As part of Professional Pensions’ ongoing research into the asset manager buying cycle, we asked a sample of 80 scheme professionals how they go about compiling and administrating their requests for proposals (RFPs). This is what they said…
The RFP is clearly an important document in the buying cycle – and once schemes have put together a longlist of candidates for the mandate, they will usually issue an RFP to those firms. The RFP has several functions, serving as a means of introducing the scheme to the candidates; setting out the performance objectives of the scheme; as well as its more obvious purpose – namely to ask each firm to send through a proposal by which they can be compared and evaluated.
Here are three interesting findings from our scheme RFP research which you should know about.
1. Some schemes tailor their RFP to the firm
As you might expect, the majority of schemes (57%) send identical RFPs to the asset managers they’ve longlisted. A standardised RFP makes sense as, by asking each provider for the same information, the scheme has an objective basis for comparing one provider with another.
However, our study also found that as many as 32% of schemes will send bespoke RFPs instead. This suggests that a third of schemes are past the stage of making initial comparisons at the time of sending their RFPs, and therefore want to know finer details on the firms they’re considering. As one respondent stated:

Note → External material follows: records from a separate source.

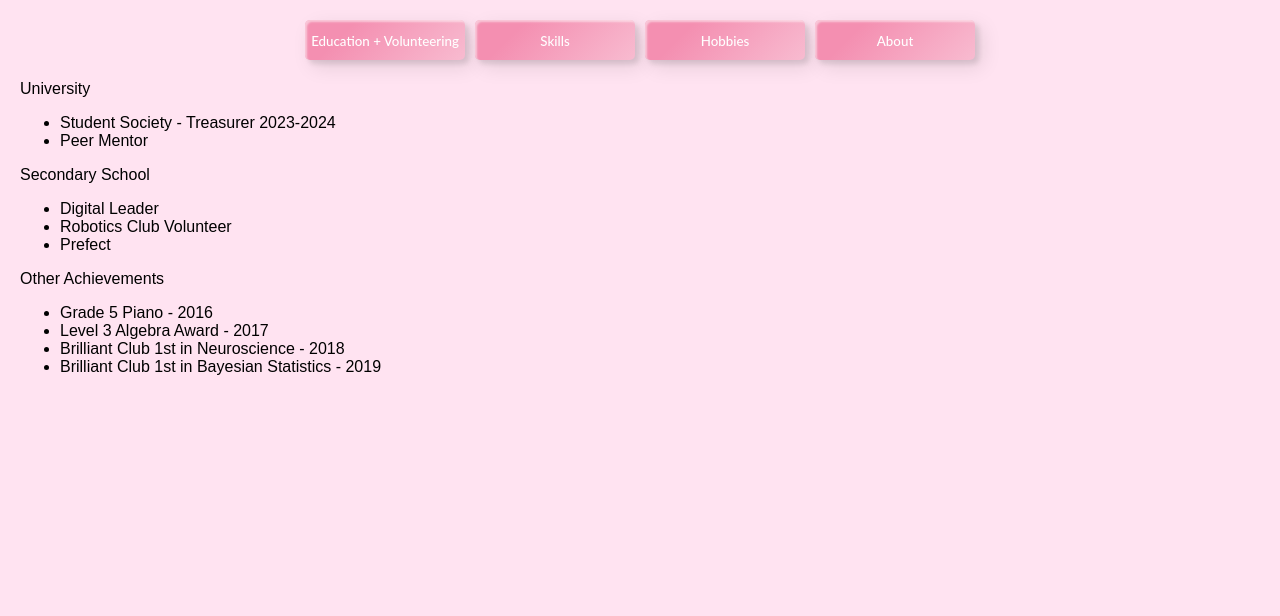
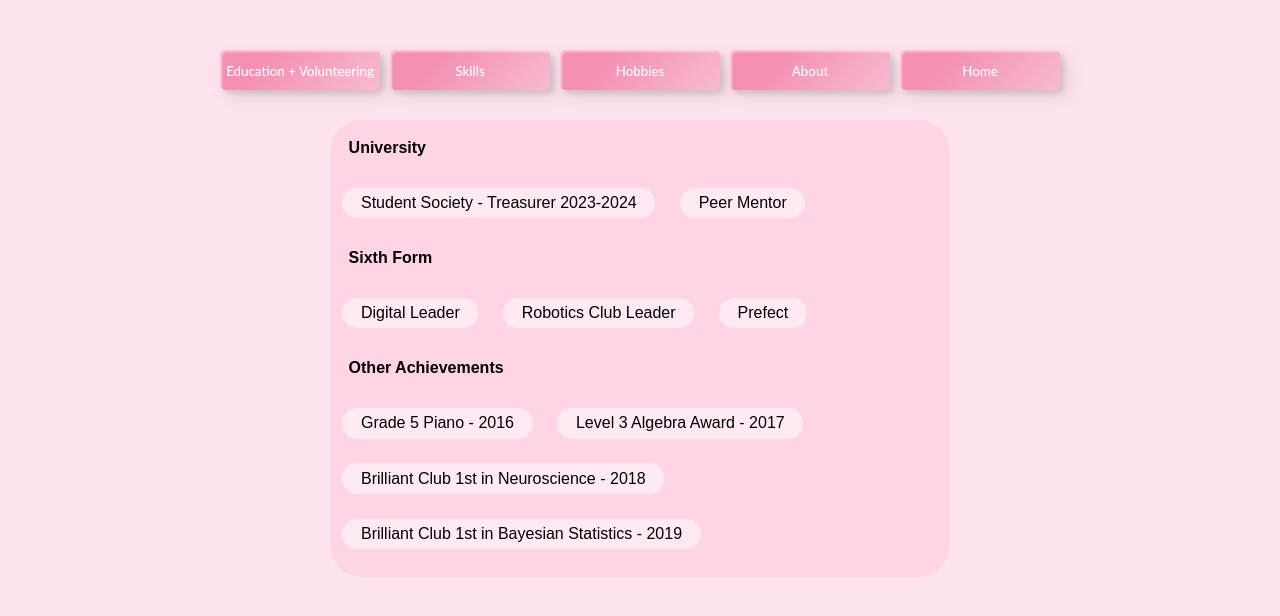
Before and after one commit to katsofroniou/Portfolio-Website, a SvelteKit app in the folder portfolio/: page /about in a window 1280 px wide. Both pictures are taken after a click on the button "Education + Volunteering". Shown: the top 616 px of the page. Built offline with nearby package versions, Linux system fonts and the light colour scheme.

Commit message:
feat: added slide up fade in

```diff
--- a/portfolio/src/routes/about/+page.svelte
+++ b/portfolio/src/routes/about/+page.svelte
@@ -1,4 +1,5 @@
 <script lang="ts">
+	import { goto } from '$app/navigation';
 	import { onMount } from 'svelte';
 
 	const dob = new Date(2002, 8, 23);
@@ -56,6 +57,10 @@
 		showEdu = false;
 		showAbout = true;
 	}
+
+	function goHome() {
+		goto('/');
+	}
 </script>
 
 <svelte:head>
@@ -79,10 +84,11 @@
 		<button on:click={toggleSkills} class="allbtn sectionbtn"><span>Skills</span></button>
 		<button on:click={toggleHobbies} class="allbtn sectionbtn"><span>Hobbies</span></button>
 		<button on:click={toggleAbout} class="allbtn sectionbtn"><span>About</span></button>
+		<button on:click={goHome} class="allbtn homebtn sectionbtn"><span>Home</span></button>
 	</div>
 
 	{#if showSkills}
-		<div class="skillsContent">
+		<div class="skillsContent slide-up-fade-in">
 			<p>Languages</p>
 			<ul class="skillsContainer">
 				<li>Python</li>
@@ -105,15 +111,15 @@
 			<p>Other Skills</p>
 			<ul class="skillsContainer">
 				<li>Linux</li>
-				<li>Linear Algebra - Multi Dimensional Data Processing</li>
 				<li>Algorithms & Complexity</li>
 				<li>Data Analysis</li>
+				<li>Linear Algebra - Multi Dimensional Data Processing</li>
 			</ul>
 		</div>
 	{/if}
 
 	{#if showHobbies}
-		<div class="hobbiesContent">
+		<div class="hobbiesContent slide-up-fade-in">
 			<ul>
 				<li>Baking</li>
 				<li>Playing Piano</li>
@@ -124,16 +130,16 @@
 	{/if}
 
 	{#if showEdu}
-		<div class="educationContent">
+		<div class="educationContent slide-up-fade-in">
 			<p>University</p>
 			<ul>
 				<li>Student Society - Treasurer 2023-2024</li>
 				<li>Peer Mentor</li>
 			</ul>
-			<p>Secondary School</p>
+			<p>Sixth Form</p>
 			<ul>
 				<li>Digital Leader</li>
-				<li>Robotics Club Volunteer</li>
+				<li>Robotics Club Leader</li>
 				<li>Prefect</li>
 			</ul>
 
@@ -148,25 +154,47 @@
 	{/if}
 
 	{#if showAbout}
-		<div class="aboutContent">
+		<div class="aboutContent slide-up-fade-in">
 			<p>about me - {myAge}</p>
 		</div>
 	{/if}
 </main>
 
 <style lang="scss">
-	$pink: #f48fb1;
-	$white: #fff;
-	$background: #f0ecfc;
+	$pink: rgba(244, 143, 177, 1);
 
-    .skillsContent {
+	::selection {
+		background-color: #ffb1ce;
+	}
+
+	.slide-up-fade-in {
+		animation: slide-up-fade-in ease 1s;
+		transform-origin: 50% 50%;
+		animation-fill-mode: forwards;
+
+		@keyframes slide-up-fade-in {
+			0% {
+				opacity: 0;
+				transform: translate(0px, 40px);
+			}
+			100% {
+				opacity: 1;
+				transform: translate(0px, 0px);
+			}
+		}
+	}
+
+	.skillsContent,
+	.educationContent {
 		display: table;
 		flex-direction: column;
 		align-items: center;
 		margin: auto;
+		border-radius: 2rem;
 		width: 50%;
 		height: 50%;
-		background-color: $background;
+		background-color: rgba(255, 90, 151, 0.1);
+		max-width: 65%;
 
 		p {
 			font-weight: bold;
@@ -183,7 +211,7 @@
 				list-style-type: none;
 				display: inline;
 				float: none;
-				background-color: $white;
+				background-color: rgba(255, 255, 255, 0.5);
 				fill-opacity: 0.2;
 				border-radius: 1rem;
 				padding: 1% 3%;
@@ -192,18 +220,17 @@
 		}
 	}
 
-
 	.buttonContainer {
 		display: flex;
 		justify-content: center;
 		gap: 10px;
-		margin-bottom: 20px;
+		margin: 30px 0;
 	}
 
 	.allbtn {
 		width: auto;
 		height: 40px;
-		color: $white;
+		color: #fff;
 		border-radius: 5px;
 		padding: 10px 30px;
 		font-family: 'Lato', sans-serif;
@@ -220,7 +247,7 @@
 	}
 
 	.sectionbtn {
-		background-color: $background;
+		background-color: #fff;
 		background-image: linear-gradient(315deg, #f8bbd0 0%, $pink 74%);
 		line-height: 42px;
 		padding: 0;
```
Lines whose indentation alone changed are shown as unchanged.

“One size does not fit all – and so selective forms make sense”.
This makes it even more important that your firm’s proposal addresses the points which the scheme wants to know about.
Avoid sending a one-size-fits all response.
2. Not every longlisted candidate gets an RFP
If you’re on a scheme’s longlist, you’ll receive an RFP – correct?
Not so, according to our research. Only 47% of schemes will send their RFP to each longlisted candidate. The majority of schemes (53%) will instead make a choice on which longlisted firms to investigate further.
The reasons for this vary. For one respondent, it was “cost and time taken”. Another respondent explained that “[our scheme] shortlists the candidates beforehand based on an assessment of them by our consultant and a discussion with the chairman of our investment sub-committee”.
Our findings suggest that the different firms have different information requirements and different methodologies at the proposal stage. Most, however, have enough information by this stage to discard some names from the running.
3. Past managers don’t get free passes
A reselection process doesn’t necessarily mean that a scheme has acrimoniously parted ways with its old asset manager. In many cases, the old manager will still be able to contest the new mandate.
But could their past history with the scheme put them at a competitive advantage?
Not where proposals are concerned.
Our survey found that 85% of schemes, if considering their old asset manager as part of a reselection process, would still ask that manager for a proposal.
“It keeps them on their toes” explained one respondent, while another added that “[The old manager] must be considered on the same basis as the other possible candidates.”
So, if you’re an asset manager whose mandate is up for reselection, don’t assume that you won’t need to fight for your seat. And, if you’re a new contender for the mandate, remember that the majority of schemes are interested in giving you a fair hearing, even against their old manager.
Click here to access the full results
Have you got a question about the procurement process for an asset manager? If so, email our Senior Research Analyst, Mitchell Tulloch (firstname.lastname@example.org) with details and we’ll try to include it in our next piece of audience research.